Sparking Change: electricity consumption, carbon emissions and working time

At a glance:

March 2020


  • A new study from the Autonomy has found that a three-day weekend (4 day week) would reduce UK carbon emissions by 117 thousand tons of CO2 per week (the equivalent to removing over 1.3 million cars off the road annually).


  • Simply making Friday a day off, the UK would reduce its carbon emissions stemming from electricity production by up to 24% – reducing the entire energy sector’s emissions by 5%.


  • This reduction in electricity use would be compounded by the amount of carbon-intensive commuting that would be eliminated due to a four-day week (or three-day weekend). Reduced electricity use and fewer cars on the road would make a serious dent in our carbon footprint.


  • It provides yet another reason why shorter working weeks would swiftly and substantially contribute to meeting the target of reducing the UK’s overall carbon footprint by 7.6% each year for the next decade.

Click here to read or download the paper

Will Stronge, Director of Autonomy, says:  

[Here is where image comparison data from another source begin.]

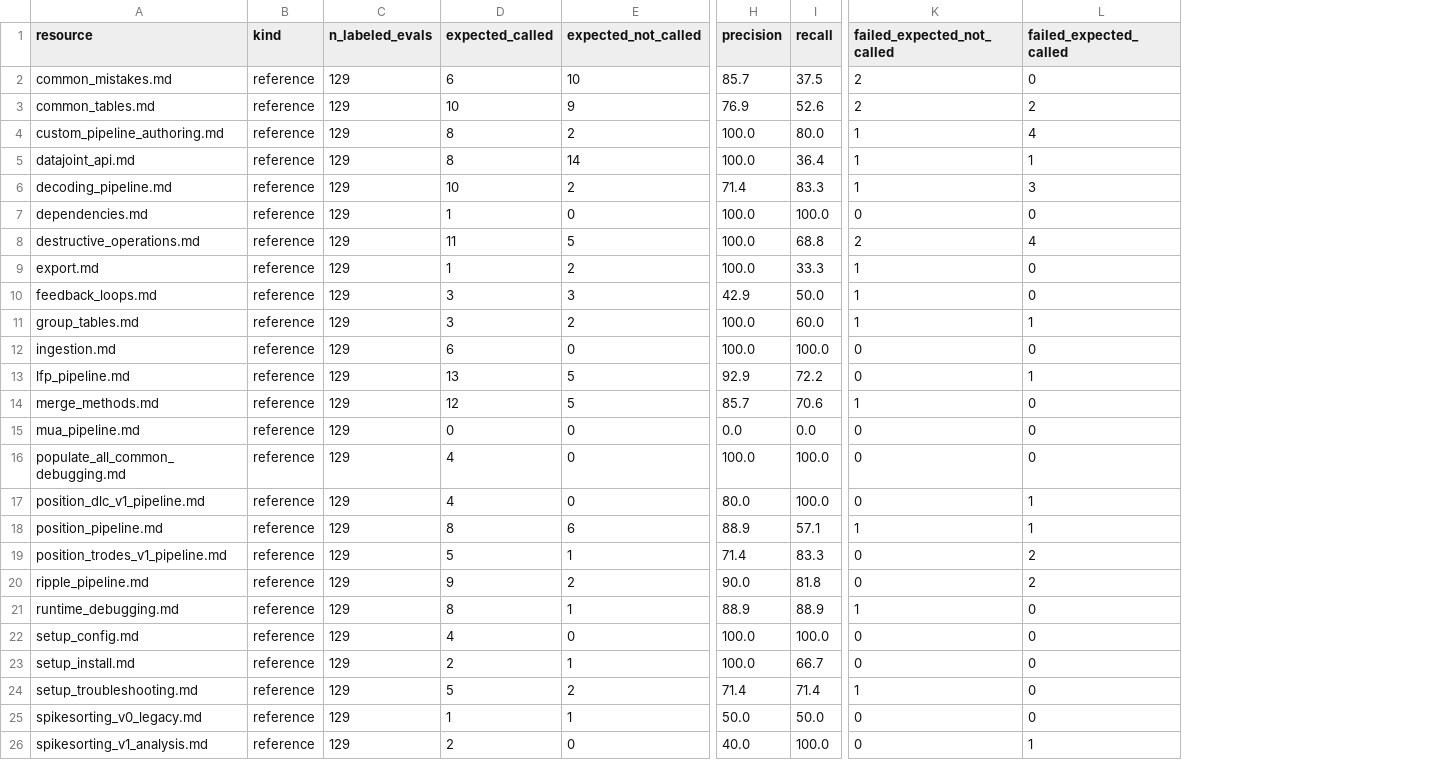
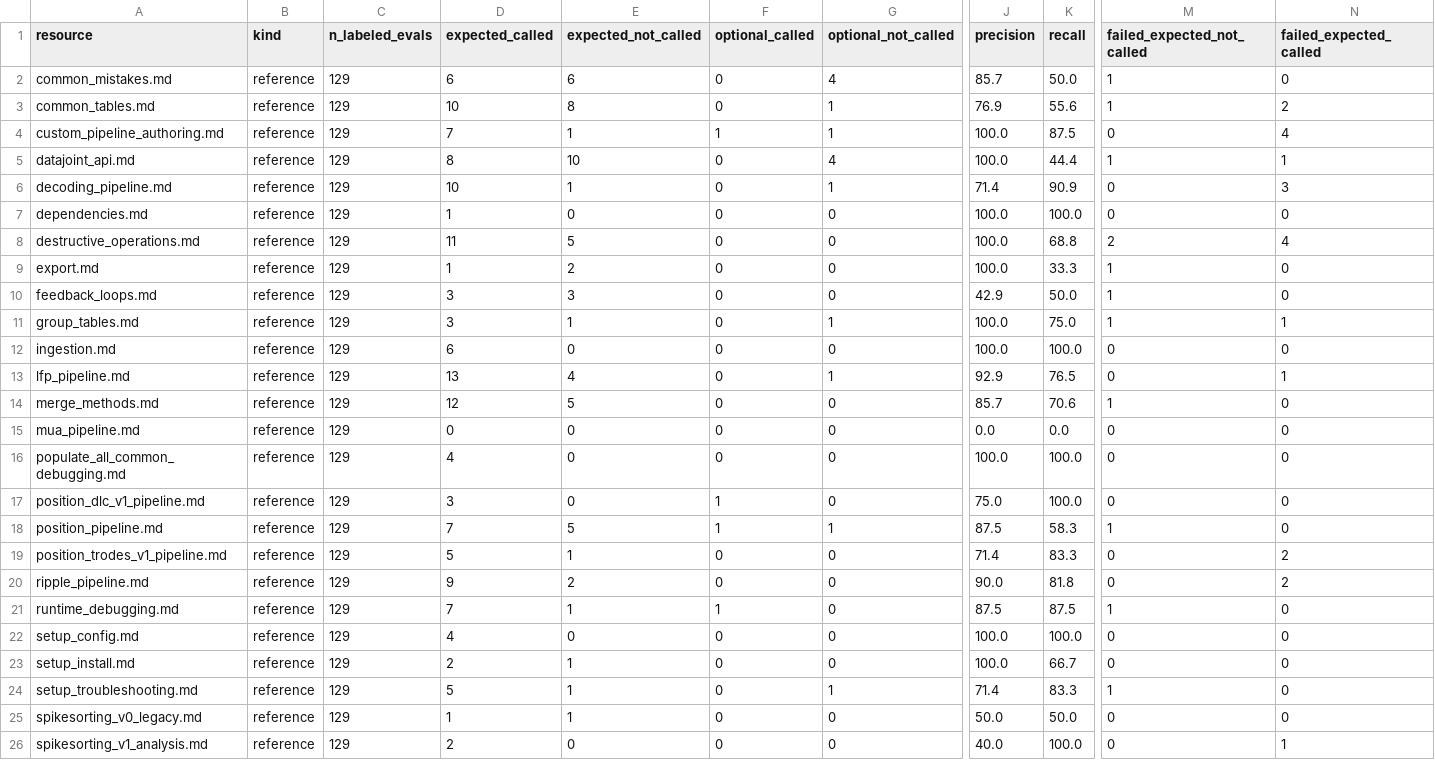
Before and after one commit to edeno/spyglass-skill-workspace, a CSV file: runs/round-c-2026-04-28/summary/reference_call_confusion.csv, drawn as a sheet; only a part is shown, gaps mark what is left out; addresses are those after the commit; the diff covers the shown part only; the diff names each change by its address in the sheet, - before the commit and + after, or states it on an @@ line.

```diff
--- a/runs/round-c-2026-04-28/summary/reference_call_confusion.csv
+++ b/runs/round-c-2026-04-28/summary/reference_call_confusion.csv
+column F (optional_called), rows 2-26: 0 | 0 | 1 | 0 | 0 | 0 | 0 | 0 | 0 | 0 | 0 | 0 | 0 | 0 | 0 | 1 | 1 | 0 | 0 | 1 | 0 | 0 | 0 | 0 | 0
+column G (optional_not_called), rows 2-26: 4 | 1 | 1 | 4 | 1 | 0 | 0 | 0 | 0 | 1 | 0 | 1 | 0 | 0 | 0 | 0 | 1 | 0 | 0 | 0 | 0 | 0 | 1 | 0 | 0
-E2 (expected_not_called): 10
+E2 (expected_not_called): 6
-K2 (recall): 37.5
+K2 (recall): 50.0
-M2:M3 (failed_expected_not_called): 2
+M2:M3 (failed_expected_not_called): 1
-E3 (expected_not_called): 9
+E3 (expected_not_called): 8
-K3 (recall): 52.6
+K3 (recall): 55.6
-D4 (expected_called): 8
+D4 (expected_called): 7
-E4 (expected_not_called): 2
+E4 (expected_not_called): 1
-K4 (recall): 80.0
+K4 (recall): 87.5
-M4 (failed_expected_not_called): 1
+M4 (failed_expected_not_called): 0
-E5 (expected_not_called): 14
+E5 (expected_not_called): 10
-K5 (recall): 36.4
+K5 (recall): 44.4
-E6 (expected_not_called): 2
+E6 (expected_not_called): 1
-K6 (recall): 83.3
+K6 (recall): 90.9
-M6 (failed_expected_not_called): 1
+M6 (failed_expected_not_called): 0
-E11 (expected_not_called): 2
+E11 (expected_not_called): 1
-K11 (recall): 60.0
+K11 (recall): 75.0
-E13 (expected_not_called): 5
+E13 (expected_not_called): 4
-K13 (recall): 72.2
+K13 (recall): 76.5
-D17 (expected_called): 4
+D17 (expected_called): 3
-J17 (precision): 80.0
+J17 (precision): 75.0
-N17:N18 (failed_expected_called): 1
+N17:N18 (failed_expected_called): 0
-D18 (expected_called): 8
+D18 (expected_called): 7
-E18 (expected_not_called): 6
+E18 (expected_not_called): 5
-J18 (precision): 88.9
+J18 (precision): 87.5
-K18 (recall): 57.1
+K18 (recall): 58.3
-D21 (expected_called): 8
+D21 (expected_called): 7
-J21 (precision): 88.9
+J21 (precision): 87.5
-K21 (recall): 88.9
+K21 (recall): 87.5
-E24 (expected_not_called): 2
+E24 (expected_not_called): 1
-K24 (recall): 71.4
+K24 (recall): 83.3
```
Also changed, not shown: 5 edited cells elsewhere in this file, runs/round-c-2026-04-28/summary/batch_summary.csv, runs/round-c-2026-04-28/summary/failure_taxonomy.csv, 16 other files.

“This paper is an important intervention into both the debate around working time, but also the debate around the green economy and any plan to decarbonise the UK. Becoming a green, sustainable society will require a number of strategies – a shorter working week being just one of them. Nonetheless, as Denes Csala’s paper and other research has shown, working time reduction is a relatively cheap, yet high-impact strategy for governments to adopt. Meeting our carbon reduction targets is not up for debate – this is the planet that we live on after all. We hope that nuanced research such as this can help track a path as to how to get there efficiently and in a way that works for the country as a whole”